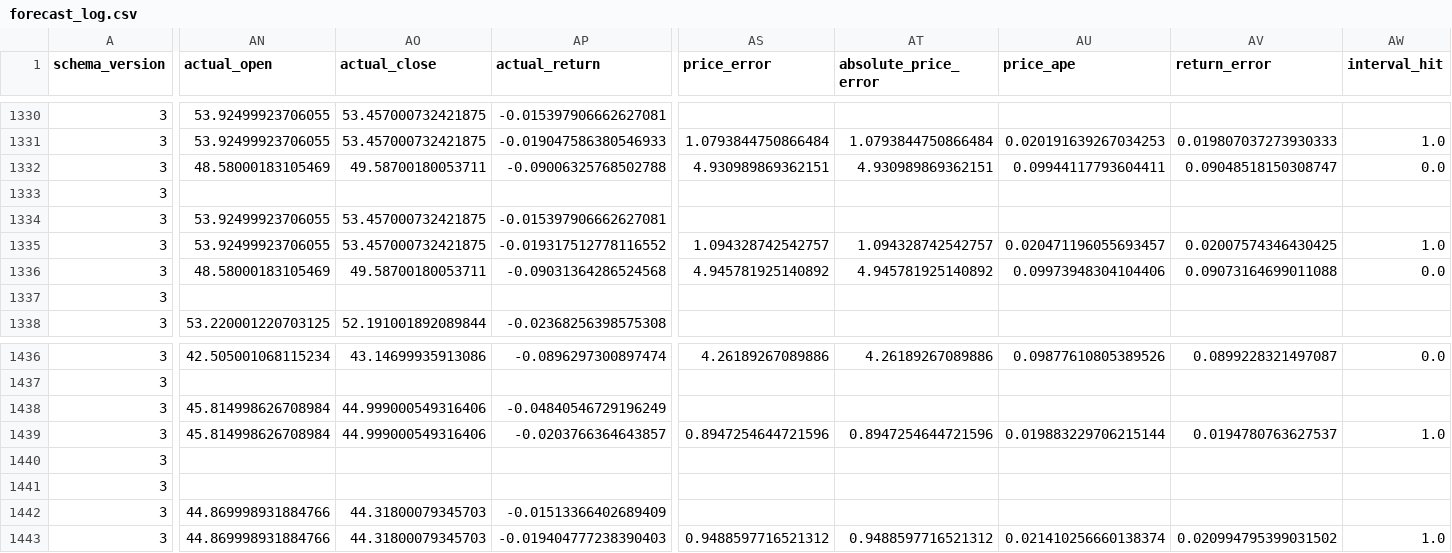
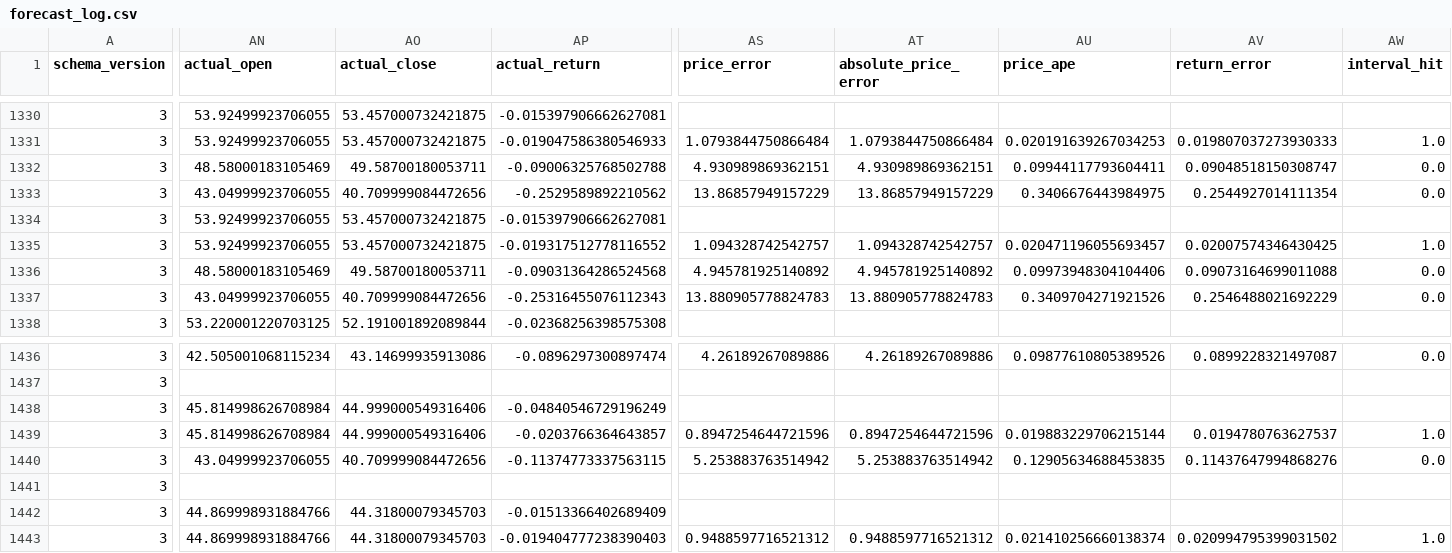
Before and after one commit to namyikim/predict_stock, a CSV file: forecast_history/silver/forecast_log.csv, drawn as a sheet; only a part is shown, gaps mark what is left out; the diff covers the shown part only; the diff names each change by its address in the sheet, - before the commit and + after, or states it on an @@ line.

```diff
--- a/forecast_history/silver/forecast_log.csv
+++ b/forecast_history/silver/forecast_log.csv
-AN1333 (actual_open): (empty)
+AN1333 (actual_open): 43.04999923706055
-AO1333 (actual_close): (empty)
+AO1333 (actual_close): 40.709999084472656
-AP1333 (actual_return): (empty)
+AP1333 (actual_return): -0.2529589892210562
-AS1333 (price_error): (empty)
+AS1333 (price_error): 13.86857949157229
-AT1333 (absolute_price_error): (empty)
+AT1333 (absolute_price_error): 13.86857949157229
-AU1333 (price_ape): (empty)
+AU1333 (price_ape): 0.3406676443984975
-AV1333 (return_error): (empty)
+AV1333 (return_error): 0.2544927014111354
-AW1333 (interval_hit): (empty)
+AW1333 (interval_hit): 0.0
-AN1337 (actual_open): (empty)
+AN1337 (actual_open): 43.04999923706055
-AO1337 (actual_close): (empty)
+AO1337 (actual_close): 40.709999084472656
-AP1337 (actual_return): (empty)
+AP1337 (actual_return): -0.25316455076112343
-AS1337 (price_error): (empty)
+AS1337 (price_error): 13.880905778824783
-AT1337 (absolute_price_error): (empty)
+AT1337 (absolute_price_error): 13.880905778824783
-AU1337 (price_ape): (empty)
+AU1337 (price_ape): 0.3409704271921526
-AV1337 (return_error): (empty)
+AV1337 (return_error): 0.2546488021692229
-AW1337 (interval_hit): (empty)
+AW1337 (interval_hit): 0.0
-AN1440 (actual_open): (empty)
+AN1440 (actual_open): 43.04999923706055
-AO1440 (actual_close): (empty)
+AO1440 (actual_close): 40.709999084472656
-AP1440 (actual_return): (empty)
+AP1440 (actual_return): -0.11374773337563115
-AS1440 (price_error): (empty)
+AS1440 (price_error): 5.253883763514942
-AT1440 (absolute_price_error): (empty)
+AT1440 (absolute_price_error): 5.253883763514942
-AU1440 (price_ape): (empty)
+AU1440 (price_ape): 0.12905634688453835
-AV1440 (return_error): (empty)
+AV1440 (return_error): 0.11437647994868276
-AW1440 (interval_hit): (empty)
+AW1440 (interval_hit): 0.0
```
Also changed, not shown: 29 edited cells elsewhere in this file, forecast_history/gold/daily_forecast_comparison.csv, forecast_history/gold/forecast_accuracy_summary.csv, 4 other files.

::::::::::

■ Task item: Search the data above for the string "shown" and copy each line that has it.

■ Solution to the exercise:
Before and after one commit to namyikim/predict_stock, a CSV file: forecast_history/silver/forecast_log.csv, drawn as a sheet; only a part is shown, gaps mark what is left out; the diff covers the shown part only; the diff names each change by its address in the sheet, - before the commit and + after, or states it on an @@ line.
Also changed, not shown: 29 edited cells elsewhere in this file, forecast_history/gold/daily_forecast_comparison.csv, forecast_history/gold/forecast_accuracy_summary.csv, 4 other files.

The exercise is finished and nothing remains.